Research paper by Troy T Purvis, Jason M JM Vaughn, True L TL Rogers, Xiaoxia X Chen, Kirk A KA Overhoff, Prapasri P Sinswat, Jiahui J Hu, Jason T JT McConville, Keith P KP Johnston, Robert O RO Williams

Indexed on: 04 Jul '06Published on: 04 Jul '06Published in: International Journal of Pharmaceutics
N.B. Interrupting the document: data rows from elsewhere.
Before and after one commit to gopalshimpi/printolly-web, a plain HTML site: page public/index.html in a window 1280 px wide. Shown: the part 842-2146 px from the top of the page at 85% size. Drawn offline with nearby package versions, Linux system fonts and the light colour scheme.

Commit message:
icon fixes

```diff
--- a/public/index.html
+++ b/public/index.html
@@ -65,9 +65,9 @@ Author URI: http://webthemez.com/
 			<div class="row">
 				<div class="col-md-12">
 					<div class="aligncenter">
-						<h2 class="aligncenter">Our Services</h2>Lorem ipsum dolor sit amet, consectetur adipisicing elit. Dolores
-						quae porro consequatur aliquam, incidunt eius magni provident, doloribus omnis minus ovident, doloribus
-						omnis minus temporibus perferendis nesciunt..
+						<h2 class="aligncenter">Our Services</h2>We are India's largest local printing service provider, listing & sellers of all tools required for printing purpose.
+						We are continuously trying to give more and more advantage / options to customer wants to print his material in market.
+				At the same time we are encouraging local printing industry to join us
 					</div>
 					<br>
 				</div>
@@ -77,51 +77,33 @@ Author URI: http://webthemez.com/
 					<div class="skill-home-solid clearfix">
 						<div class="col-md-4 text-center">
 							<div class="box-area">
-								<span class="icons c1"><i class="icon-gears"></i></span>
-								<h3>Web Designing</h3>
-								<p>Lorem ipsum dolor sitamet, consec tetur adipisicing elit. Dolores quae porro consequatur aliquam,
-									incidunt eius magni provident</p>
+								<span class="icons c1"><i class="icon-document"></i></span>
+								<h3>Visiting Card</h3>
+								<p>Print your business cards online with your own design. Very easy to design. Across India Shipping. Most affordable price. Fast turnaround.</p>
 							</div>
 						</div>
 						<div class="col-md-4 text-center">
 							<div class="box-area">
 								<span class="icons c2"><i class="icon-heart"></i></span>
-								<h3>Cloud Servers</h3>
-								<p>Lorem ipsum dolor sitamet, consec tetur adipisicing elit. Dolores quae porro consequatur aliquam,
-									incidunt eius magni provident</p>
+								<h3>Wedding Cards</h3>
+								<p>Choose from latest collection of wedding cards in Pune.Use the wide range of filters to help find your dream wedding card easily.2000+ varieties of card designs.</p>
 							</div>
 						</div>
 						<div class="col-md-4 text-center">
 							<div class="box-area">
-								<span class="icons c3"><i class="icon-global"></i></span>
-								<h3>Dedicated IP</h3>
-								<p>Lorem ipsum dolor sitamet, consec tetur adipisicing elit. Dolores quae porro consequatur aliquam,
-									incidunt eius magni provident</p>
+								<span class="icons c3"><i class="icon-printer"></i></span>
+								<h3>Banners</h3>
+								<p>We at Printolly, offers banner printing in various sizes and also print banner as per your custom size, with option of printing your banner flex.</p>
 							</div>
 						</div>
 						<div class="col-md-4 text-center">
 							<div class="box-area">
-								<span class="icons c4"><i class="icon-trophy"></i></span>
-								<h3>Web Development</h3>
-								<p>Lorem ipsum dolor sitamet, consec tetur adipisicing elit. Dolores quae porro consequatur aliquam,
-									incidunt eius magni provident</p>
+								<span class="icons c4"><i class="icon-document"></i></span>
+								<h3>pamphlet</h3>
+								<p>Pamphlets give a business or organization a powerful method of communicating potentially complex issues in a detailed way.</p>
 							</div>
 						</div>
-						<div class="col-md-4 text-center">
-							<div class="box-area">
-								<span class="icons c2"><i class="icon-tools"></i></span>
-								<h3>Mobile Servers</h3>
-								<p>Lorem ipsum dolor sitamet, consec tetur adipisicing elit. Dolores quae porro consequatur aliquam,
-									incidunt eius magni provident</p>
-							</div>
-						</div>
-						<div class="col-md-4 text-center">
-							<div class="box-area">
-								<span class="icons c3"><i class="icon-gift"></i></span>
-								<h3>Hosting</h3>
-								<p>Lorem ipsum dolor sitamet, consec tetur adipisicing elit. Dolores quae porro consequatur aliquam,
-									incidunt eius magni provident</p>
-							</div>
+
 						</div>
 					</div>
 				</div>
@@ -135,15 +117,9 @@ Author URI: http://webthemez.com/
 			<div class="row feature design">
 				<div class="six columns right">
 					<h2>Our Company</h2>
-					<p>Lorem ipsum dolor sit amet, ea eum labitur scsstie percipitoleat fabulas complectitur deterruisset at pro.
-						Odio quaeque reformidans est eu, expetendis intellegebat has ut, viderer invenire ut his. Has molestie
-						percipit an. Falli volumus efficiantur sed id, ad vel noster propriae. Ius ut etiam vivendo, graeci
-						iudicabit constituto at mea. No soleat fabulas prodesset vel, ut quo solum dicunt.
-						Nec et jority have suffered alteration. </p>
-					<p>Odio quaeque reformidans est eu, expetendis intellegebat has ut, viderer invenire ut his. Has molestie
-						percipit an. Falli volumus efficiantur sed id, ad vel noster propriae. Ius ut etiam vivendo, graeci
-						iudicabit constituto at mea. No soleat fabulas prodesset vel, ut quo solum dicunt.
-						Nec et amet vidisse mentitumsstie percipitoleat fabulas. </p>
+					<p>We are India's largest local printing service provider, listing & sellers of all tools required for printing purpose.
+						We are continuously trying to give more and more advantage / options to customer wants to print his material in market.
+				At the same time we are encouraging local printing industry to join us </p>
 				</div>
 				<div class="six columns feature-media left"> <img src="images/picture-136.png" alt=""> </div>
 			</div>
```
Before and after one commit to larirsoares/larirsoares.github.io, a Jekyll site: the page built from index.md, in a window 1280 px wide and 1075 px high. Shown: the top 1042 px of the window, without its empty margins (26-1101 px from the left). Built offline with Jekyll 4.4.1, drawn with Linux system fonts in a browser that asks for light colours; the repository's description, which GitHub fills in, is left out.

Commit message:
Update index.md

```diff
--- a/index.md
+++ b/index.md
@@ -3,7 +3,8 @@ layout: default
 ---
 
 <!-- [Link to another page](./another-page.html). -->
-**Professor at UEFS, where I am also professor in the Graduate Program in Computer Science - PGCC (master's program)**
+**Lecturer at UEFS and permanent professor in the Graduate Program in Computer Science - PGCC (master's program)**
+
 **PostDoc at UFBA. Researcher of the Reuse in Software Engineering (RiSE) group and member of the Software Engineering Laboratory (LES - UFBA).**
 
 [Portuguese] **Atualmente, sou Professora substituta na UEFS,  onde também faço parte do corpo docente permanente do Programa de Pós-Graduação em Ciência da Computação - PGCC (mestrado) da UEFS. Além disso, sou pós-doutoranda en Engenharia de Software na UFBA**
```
The biopharmaceutical classification system (BCS) is used to group pharmaceutical actives depending upon the solubility and permeability characteristics of the drug. BCS class II compounds are poorly soluble but highly permeable, exhibiting bioavailability that is limited by dissolution. The dissolution rate of BCS class II drug substances may be accelerated by enhancing the wetting of the bulk powder and by reducing the primary particle size of the drug to increase the surface area. These goals may be achieved by nucleating drug particles from solution in the presence of stabilizing excipients. In the spray freezing into liquid (SFL) process, a drug containing solution is atomized and frozen rapidly to engineer porous amorphous drug/excipient particles with high surface areas and dissolution rates. Aqueous suspensions of nanostructured particles may be produced from organic solutions by evaporative precipitation into aqueous solution (EPAS). The suspensions may be dried by lyophilization. The particle size and morphology may be controlled by the type and level of stabilizers. In vivo studies have shown increased bioavailability of a wide variety of drugs particles formed by SFL or EPAS. For both processes, increased serum levels of danazol (DAN) were observed in mice relative to bulk DAN and the commercial product, Danocrine. Orally dosed itraconazole (ITZ) compositions, formed by SFL, produce higher serum levels of the drug compared to the commercial product, Sporanox oral solution. Additionally, nebulized SFL processed ITZ particles suspended in normal saline have been dosed via the pulmonary route and led to extended survival times for mice inoculated with Aspergillis flavus. SFL and EPAS processes produce amorphous drug particles with increased wetting and dissolution rates, which will subsequently supersaturate biological fluids in vivo, resulting in increased drug bioavailability and efficacy.